On Monday, January 8, 2018, the Harvard chapter of Kappa Kappa Gamma announced that it had disbanded from its national organization and would reform as a gender-neutral club.
Harvard announced a new set of social group penalties in May 2016, stating that any undergraduate student that is a member of unrecognized single-gender social organizations will be banned from holding athletic team captaincies and leadership positions in all recognized student groups. They are also ineligible for certain college endorsements, according to The Harvard Crimson.
Kappa Kappa Gamma is the first sorority to become gender-neutral since these now policies were put in place. The sorority has been renamed as “Fleur-de-Lis,” which will be open to both men and women regardless of the group being intended for “female-identifying individuals.”
- What is Fleur-de-Lis? Fleur-de-Lis refers to a lily flower that is often used as a decorative design. It is generally considered to be religious, political, symbolic and dynastic. It is used by many sororities and fraternities around the world.
The decision made by Kappa Kappa Gamma came shortly after their national chapter announced it was “profoundly disappointed” in Harvard’s decision to make their social group policy official, according to The Crimson.
The president of the Fleur-de-Lis, Tiana Menon, mentioned the influence of Harvard’s policy that banned members of single-gender groups from holding positions in campus leadership on the decision to go gender neutral.
Menon game the following statement to The Daily Caller:

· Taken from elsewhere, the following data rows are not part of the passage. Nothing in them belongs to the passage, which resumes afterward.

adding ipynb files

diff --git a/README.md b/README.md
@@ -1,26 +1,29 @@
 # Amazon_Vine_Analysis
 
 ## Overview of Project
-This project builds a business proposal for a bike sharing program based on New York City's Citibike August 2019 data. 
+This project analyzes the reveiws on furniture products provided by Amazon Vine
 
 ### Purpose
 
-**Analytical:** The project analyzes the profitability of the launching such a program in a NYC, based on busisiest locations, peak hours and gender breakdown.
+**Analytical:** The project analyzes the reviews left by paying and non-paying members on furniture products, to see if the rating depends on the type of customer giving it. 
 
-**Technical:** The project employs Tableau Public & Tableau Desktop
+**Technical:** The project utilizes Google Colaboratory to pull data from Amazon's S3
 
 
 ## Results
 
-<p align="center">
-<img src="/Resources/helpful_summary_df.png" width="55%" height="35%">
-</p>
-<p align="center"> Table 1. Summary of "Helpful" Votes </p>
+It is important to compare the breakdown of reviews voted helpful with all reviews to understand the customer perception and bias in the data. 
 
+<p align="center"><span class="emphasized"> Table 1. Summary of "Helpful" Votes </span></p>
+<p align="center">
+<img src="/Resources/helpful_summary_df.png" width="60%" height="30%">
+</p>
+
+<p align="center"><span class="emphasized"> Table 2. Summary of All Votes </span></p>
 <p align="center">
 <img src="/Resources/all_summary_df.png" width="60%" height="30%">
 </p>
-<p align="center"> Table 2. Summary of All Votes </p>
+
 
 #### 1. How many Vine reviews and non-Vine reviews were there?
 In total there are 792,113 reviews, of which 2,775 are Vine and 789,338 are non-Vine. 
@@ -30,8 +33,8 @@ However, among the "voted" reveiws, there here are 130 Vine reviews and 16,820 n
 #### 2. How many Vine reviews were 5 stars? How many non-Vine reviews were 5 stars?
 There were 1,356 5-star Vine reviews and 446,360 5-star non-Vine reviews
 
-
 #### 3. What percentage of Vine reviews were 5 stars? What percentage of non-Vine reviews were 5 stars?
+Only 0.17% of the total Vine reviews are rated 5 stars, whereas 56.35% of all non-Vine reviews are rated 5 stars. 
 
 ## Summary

“The formation of The Fleur is the culmination of numerous discussions spanning the last two or so years within Harvard’s Chapter of Kappa Kappa Gamma and with the administration,” said Tiana Menon, president of the Fleur-de-Lis. “[Administrators] have helped shape the path we as a group have chosen to pursue.”
Although Fleur-de-Lis is the first sorority at Harvard to go gender-neutral, they weren’t the ones that started the movement.
The decision of Fleur-de-Lis followed the decision of fraternities Kappa Sigma and Alpha Epsilon Phi to open their doors to all students no matter their gender.
Members of the Harvard chapter of Kappa Sigma wrote the following statement for The Harvard Crimson, stating that the change wasn’t directly related to the single-gender club policy:
“Irrespective of the proposed sanctions and unilateral decision-making of the university, we do not believe that gender should preclude students from joining an organization that simply values character, camaraderie, and diverse social experiences,” the group wrote.
According to The Crimson, the dean of Harvard, Rakesh Khurana, thinks that the changes made by greek life at Harvard are just what this generation needs to see.
According to the FAQ page of the Fleur’s new website, being a gender-neutral club means that no student would ever be denied membership based on gender. Their mission is to create a safe, empowering space for students on campus.
Over the past three years, The Oak Club, the Sabliere Society, the Seneca, and the Spee Club all went gender neutral also.
Khurana stated that the college would be releasing an official plan outlining how they would be enforcing the new policies sometime in January or February, according to The Crimson.
Although some sororities chose to flat out defy the social group policy put in place by Harvard, Kappa Kappa Gamma’s decision to break away from their strict gender roles is a decision that is being highly praised by many people both inside and outside of the Harvard community.